With exception of South Korea where extensive laws and regulations make firing of permanent employees nearly impossible, rarely does "permanent employment" mean employment of an individual that is guaranteed throughout the employee's working life. In the private sector, with the notable exception of academic tenure, such jobs are rare; permanent employment is far more common in the public sector, where it is often used to strengthen civil service independence from politicians.

Industry-specific examples

Regional examples

Japan's Lifetime Employment


A Japanese version of permanent employment often related to lifetime employment (終身雇用 shūshin koyō) defined as lifetime job contract. The term originally was workers' "lifetime commitment" to companies, which was coined by James Abegglen in his book "The Japanese Factory.".[1]


Japan’s lifetime employment originated in large companies around 1910 but became widespread during the economic growth period following World War II.[2] Before the war period, Japanese companies owed more its fund on direct financing.[3] However, as the government started to take control of Zaibatsu, Japanese conglomerates, shareholders had difficulty in exerting their influence to them. In the enforcement of occupation policies GHQ dissolved Zaibatsu and emerging labor unions had started to claim for a higher standard of benefit.[4]


Lifetime employment took an important role in Japan’s economic prosperity. In addition to the tendency to pursue equality and loyalty between employee and employer which have their basis on the informal nexus, Confucius norm. In industrial corporations, wage system expects labor's future improvement in productivity.[5] Therefore, the first half of contract duration labor's productivity is below the wage. However, as labor adept in their operation, the labor productivity exceeds the payment.[6]

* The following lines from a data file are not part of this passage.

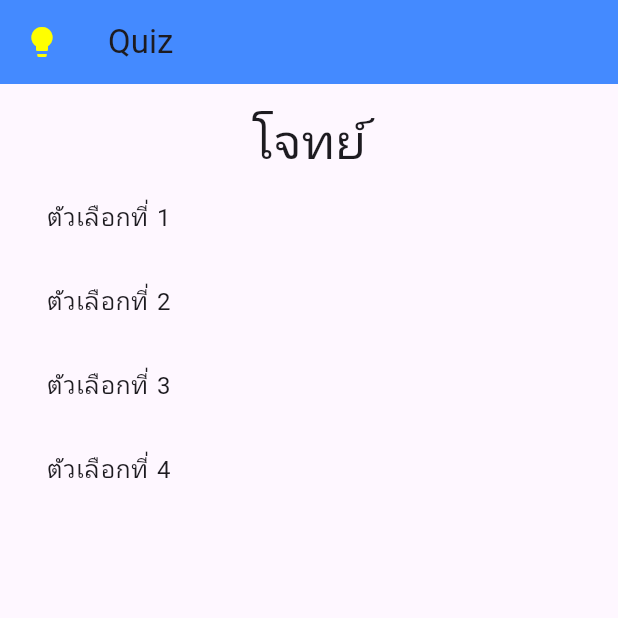
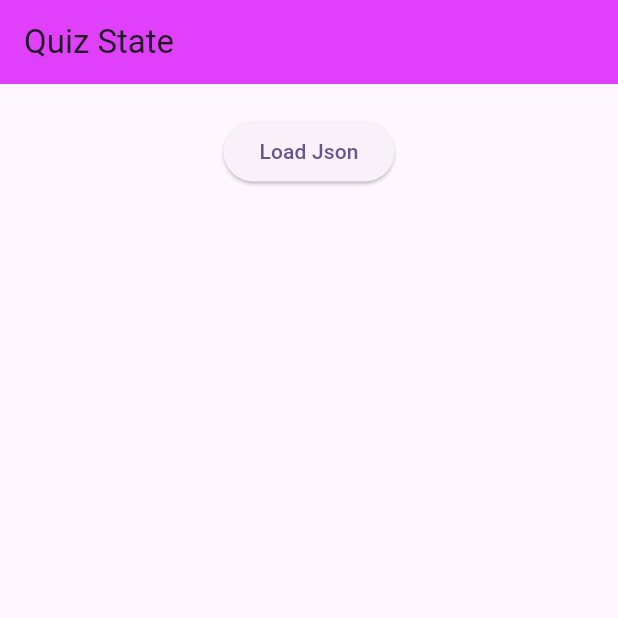
Before and after one commit to rapeeza1598/Application-Program-Development-for-Mobile-Devices, a Flutter app: the screen it shows after launch, on a phone screen of 412 x 824 dp, the top half of it. Run offline on Flutter 3.47's test engine with Material 3 defaults, Android fonts, the phone set to English and light mode, and no system bars; our stand-ins replace shared_preferences.

Commit message:
:sparkles: Add Quiz Screen and select choice

```diff
--- /dev/null
+++ b/lab4/lib/choice.dart
@@ -0,0 +1,13 @@
+class Choice {
+  int id;
+  String title;
+  Choice({required this.id, required this.title});
+
+  factory Choice.fromJson(Map<String, dynamic> json) =>
+      Choice(id: json["id"], title: json["title"]);
+
+  Map<String, dynamic> toJson() => {
+    "id": id,
+    "title": title
+  };
+}
--- a/lab4/lib/main.dart
+++ b/lab4/lib/main.dart
@@ -1,5 +1,7 @@
 import 'package:flutter/material.dart';
+import 'package:lab4/quiz.dart';
 import 'package:lab4/r1.dart';
+import 'package:lab4/r3.dart';
 
 void main() {
   runApp(const MyApp());
@@ -18,7 +20,7 @@ class MyApp extends StatelessWidget {
         useMaterial3: true,
       ),
       // home: const MyHomePage(title: 'Flutter Demo Home Page'),
-      home: const r1(),
+      home: const Quiz(),
     );
   }
 }
--- /dev/null
+++ b/lab4/lib/quiz.dart
@@ -0,0 +1,66 @@
+import 'package:flutter/material.dart';
+import 'package:flutter/services.dart';
+import 'package:lab4/quizmodel.dart';
+
+class Quiz extends StatefulWidget {
+  const Quiz({super.key});
+
+  @override
+  State<Quiz> createState() => _QuizState();
+}
+
+class _QuizState extends State<Quiz> {
+  String out = "";
+  int selChoice = 0;
+  late List<QuizModel> quiz = [];
+
+  void loadJson() async {
+    final String response =
+        await rootBundle.loadString("assets/json/data.json");
+    final jsdata = quizModelFromJson(response);
+    setState(() {
+      // out = response;
+      // out = "${jsdata[0].title}";
+      quiz = jsdata;
+    });
+  }
+
+  @override
+  Widget build(BuildContext context) {
+    return Scaffold(
+      appBar: AppBar(
+        title: Text("Quiz State"),
+        backgroundColor: Colors.purpleAccent,
+      ),
+      body: Column(children: [
+        Text(out),
+        ElevatedButton(onPressed: () => loadJson(), child: Text("Load Json")),
+        quiz.isNotEmpty
+            ? Expanded(
+                child: Column(
+                children: [
+                  Text("โจทย์ : ${quiz[0].title}"),
+                  ListView.builder(
+                    shrinkWrap: true,
+                    itemBuilder: (context, index) {
+                      return ListTile(
+                        leading: Radio(
+                            value: quiz[0].choice[index].id,
+                            groupValue: selChoice,
+                            onChanged: (int? value) {
+                              setState(() {
+                                selChoice = value!;
+                              });
+                            }),
+                        title: Text(quiz[0].choice[index].title),
+                      );
+                    },
+                    itemCount: quiz[0].choice.length,
+                  )
+                ],
+              ))
+            : Container()
+      ]),
+    );
+  }
+}
--- /dev/null
+++ b/lab4/lib/quizmodel.dart
@@ -0,0 +1,26 @@
+import 'dart:convert';
+
+import 'package:lab4/choice.dart';
+
+List<QuizModel> quizModelFromJson(String str) => List<QuizModel>.from(json.decode(str).map((x)=>QuizModel.fromJson(x)));
+class QuizModel {
+  String title;
+  List<Choice> choice;
+  int answerId;
+
+  QuizModel(
+      {required String this.title,
+      required List<Choice> this.choice,
+      required int this.answerId});
+
+  factory QuizModel.fromJson(Map<String, dynamic> json) => QuizModel(
+      title: json["title"],
+      choice: List<Choice>.from(json["choice"].map((x)=>Choice.fromJson(x))),
+      answerId: json["answerID"]);
+
+  Map<String, dynamic> toJson() => {
+    "title" :title,
+    "choice" :List<dynamic>.from(choice.map((x) => x.toJson())),
+    "answerID" :answerId,
+  };
+}
--- a/lab4/pubspec.yaml
+++ b/lab4/pubspec.yaml
@@ -57,7 +57,8 @@ flutter:
   # included with your application, so that you can use the icons in
   # the material Icons class.
   uses-material-design: true
-
+  assets:
+    - assets/json/
   # To add assets to your application, add an assets section, like this:
   # assets:
   #   - images/a_dot_burr.jpeg
```
Also changed, not shown: lab4/assets/json/data.json (added, +30 -0 lines), lab4/lib/r1.dart (+51 -1 lines), lab4/lib/r2.dart (added, +8 -0 lines), lab4/lib/r3.dart (added, +50 -0 lines).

See also


  1. ^ C., Abegglen, James (1979) [1958]. The Japanese factory. New York: Arno Press. ISBN 0405120826. OCLC 5286529.